Big union uses non-union contractor to build retirement home for scandal-plagued president

You can smell the hypocrisy over at the United Auto Workers. Whatever idealism and legitimacy may have adhered to that union in its early days, seeking better wages and safer working conditions in the face of outright thuggery, has been lost. Unions now exist primarily to provide for their own staff, siphoning off the wages of their members and grabbing as a much as they can for themselves, and (especially in the case of government worker unions) laundering dues into political contributions  to provide for the coffers of the Democratic Party.

The basic argument that unions make on their own behalf has just been blatantly contradicted by the actions of the United Auto Workers, who chose a non-union contractor to save money! (Boy, wouldn’t Ford, GM, Chrysler-Fiat, and all the foreign manufacturers building cars in unionized plants here love to get away with that rationale!)

All of this in the interest of building a rent-free vacation home for their president just eased into retirement in the face of a financial scandal.

Sean Higgins reports in the Washington Examiner:

The United Auto Workers has contracted with a nonunion builder to make the foundation for a Michigan retirement home for its former president, Dennis Williams. The home will be owned by the union, but provided free of charge to Williams, who stepped down in June amid a widening scandal regarding misuse of union funds.

The union, through its nonprofit education center, hired Robiadek & Sons Excavating in Cheboygan, Mich., to lay the foundation and install the septic system for a three-bedroom, 1,885-square-foot home for Williams.

Providing a lifetime rent-free vacation home to a retired boss using non-union labor does have a certain educational value, but I doubt that this is the rationale behind grabbing funds form the nonprofit affiliate.

But the rationale offered – saving money – could be used by all the employers of UAW members:

The UAW claims they just couldn't find a good union contractor in the area who could submit a reasonable bid for the project. So they were obliged to use a nonunion one.

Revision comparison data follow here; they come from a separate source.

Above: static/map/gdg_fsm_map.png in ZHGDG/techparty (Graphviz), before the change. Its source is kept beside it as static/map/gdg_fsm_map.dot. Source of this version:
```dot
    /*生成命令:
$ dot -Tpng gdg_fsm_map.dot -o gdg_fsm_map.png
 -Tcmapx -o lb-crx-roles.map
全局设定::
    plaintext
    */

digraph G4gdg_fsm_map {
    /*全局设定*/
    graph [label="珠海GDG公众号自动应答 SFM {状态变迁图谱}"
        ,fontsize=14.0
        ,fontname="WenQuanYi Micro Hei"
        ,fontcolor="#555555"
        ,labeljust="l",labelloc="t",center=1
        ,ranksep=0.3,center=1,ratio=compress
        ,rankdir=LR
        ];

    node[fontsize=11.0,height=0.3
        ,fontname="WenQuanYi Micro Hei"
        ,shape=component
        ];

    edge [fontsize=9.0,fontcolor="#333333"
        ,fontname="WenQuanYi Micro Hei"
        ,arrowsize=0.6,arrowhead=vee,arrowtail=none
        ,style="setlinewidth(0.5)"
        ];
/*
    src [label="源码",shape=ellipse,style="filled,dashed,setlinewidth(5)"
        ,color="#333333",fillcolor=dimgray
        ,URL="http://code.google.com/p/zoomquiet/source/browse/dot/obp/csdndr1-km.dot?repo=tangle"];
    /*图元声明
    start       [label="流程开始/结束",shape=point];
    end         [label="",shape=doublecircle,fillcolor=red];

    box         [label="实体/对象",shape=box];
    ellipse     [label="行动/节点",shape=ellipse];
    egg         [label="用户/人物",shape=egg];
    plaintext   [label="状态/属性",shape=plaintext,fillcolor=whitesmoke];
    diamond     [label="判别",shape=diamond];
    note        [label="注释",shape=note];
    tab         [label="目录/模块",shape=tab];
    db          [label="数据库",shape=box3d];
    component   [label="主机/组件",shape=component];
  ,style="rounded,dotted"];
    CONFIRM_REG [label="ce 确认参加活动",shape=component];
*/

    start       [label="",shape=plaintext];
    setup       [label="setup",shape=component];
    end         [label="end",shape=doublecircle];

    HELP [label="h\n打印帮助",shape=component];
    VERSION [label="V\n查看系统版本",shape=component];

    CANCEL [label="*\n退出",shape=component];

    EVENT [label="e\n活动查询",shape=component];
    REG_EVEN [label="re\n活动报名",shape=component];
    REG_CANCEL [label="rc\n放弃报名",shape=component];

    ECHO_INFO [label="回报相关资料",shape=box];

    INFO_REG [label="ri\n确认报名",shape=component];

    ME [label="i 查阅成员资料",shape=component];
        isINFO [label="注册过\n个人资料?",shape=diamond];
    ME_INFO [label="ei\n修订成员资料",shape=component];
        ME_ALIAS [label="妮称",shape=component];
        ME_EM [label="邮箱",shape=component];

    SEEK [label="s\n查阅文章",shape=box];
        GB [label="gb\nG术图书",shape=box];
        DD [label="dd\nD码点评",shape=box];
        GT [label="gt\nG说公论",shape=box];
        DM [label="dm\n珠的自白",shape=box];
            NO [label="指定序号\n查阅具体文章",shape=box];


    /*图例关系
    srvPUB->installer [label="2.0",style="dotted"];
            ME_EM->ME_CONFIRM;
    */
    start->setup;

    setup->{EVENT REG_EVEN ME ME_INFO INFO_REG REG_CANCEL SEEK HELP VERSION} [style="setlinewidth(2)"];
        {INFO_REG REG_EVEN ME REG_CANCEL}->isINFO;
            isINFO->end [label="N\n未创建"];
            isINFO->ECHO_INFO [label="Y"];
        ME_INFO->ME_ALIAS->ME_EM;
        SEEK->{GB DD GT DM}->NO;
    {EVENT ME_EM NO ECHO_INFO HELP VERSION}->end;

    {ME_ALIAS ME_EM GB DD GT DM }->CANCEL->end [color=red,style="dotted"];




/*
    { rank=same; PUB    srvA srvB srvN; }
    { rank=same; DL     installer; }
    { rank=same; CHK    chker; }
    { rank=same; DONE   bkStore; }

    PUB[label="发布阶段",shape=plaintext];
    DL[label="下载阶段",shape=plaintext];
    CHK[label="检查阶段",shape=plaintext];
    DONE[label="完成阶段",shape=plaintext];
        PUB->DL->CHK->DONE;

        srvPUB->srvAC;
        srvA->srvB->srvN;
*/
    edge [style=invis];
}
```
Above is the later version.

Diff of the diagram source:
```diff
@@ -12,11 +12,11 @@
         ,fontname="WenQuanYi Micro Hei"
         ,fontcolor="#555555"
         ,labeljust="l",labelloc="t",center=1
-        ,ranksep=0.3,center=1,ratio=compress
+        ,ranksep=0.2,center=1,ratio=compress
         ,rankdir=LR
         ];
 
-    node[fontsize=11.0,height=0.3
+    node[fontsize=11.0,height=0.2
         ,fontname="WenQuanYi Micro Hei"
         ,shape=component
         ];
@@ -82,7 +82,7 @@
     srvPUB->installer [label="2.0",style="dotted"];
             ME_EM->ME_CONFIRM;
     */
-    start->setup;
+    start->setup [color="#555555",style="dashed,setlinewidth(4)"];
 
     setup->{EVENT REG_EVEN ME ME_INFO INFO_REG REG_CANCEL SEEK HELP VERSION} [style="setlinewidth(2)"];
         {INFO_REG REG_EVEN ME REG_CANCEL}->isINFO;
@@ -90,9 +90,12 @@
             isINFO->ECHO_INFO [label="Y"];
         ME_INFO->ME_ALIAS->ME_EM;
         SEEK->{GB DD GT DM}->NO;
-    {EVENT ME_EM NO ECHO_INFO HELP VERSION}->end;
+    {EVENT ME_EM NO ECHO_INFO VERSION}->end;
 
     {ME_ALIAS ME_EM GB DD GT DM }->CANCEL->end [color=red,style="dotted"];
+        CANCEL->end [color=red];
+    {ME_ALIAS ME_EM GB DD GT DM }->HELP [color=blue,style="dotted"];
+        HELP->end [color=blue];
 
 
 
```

A union spokesman told the Examiner:

"None of those bids – all of which were from union contractors – were accepted as the UAW believed those bids were too high for the cabin construction. Instead, the UAW is using members of the United Steelworkers, who work full-time at Black Lake, as the general contractor and builders of the new cabin, along with their work on other projects at Black Lake."

All of this comes as a federal probe of UAW corruption is underway, with seven convictions so far:

Federal prosecutors have been probing for over a year whether officials at UAW and Fiat-Chrysler America siphoned off funds from a jointly-run worker training center for their own use. The U.S. attorney's office has obtained seven convictions, including that of Nancy Johnson, a former top UAW contract negotiator. Johnson reportedly told prosecutors in July that Williams was involved in siphoning off the funds. Williams has not been charged in relation to the probe.

In a statement at the UAW's June constitutional convention, Williams said he and other union leaders were unaware of any wrongdoing.

The Sergeant Schultz defense….

I actually have a lot of sympathy for the men and women who build automobiles. It is a tough, repetitive job. I have worked on an assembly line for products considerably smaller and lighter, and it was soul-crushing. But the UAW has a sorry track record of pushing wages and benefits so high during the years of shared oligopoly of the (former) Big Three that they undermined the viability of their employers and opened the door for foreign manufacturers to grab a huge share of the US market.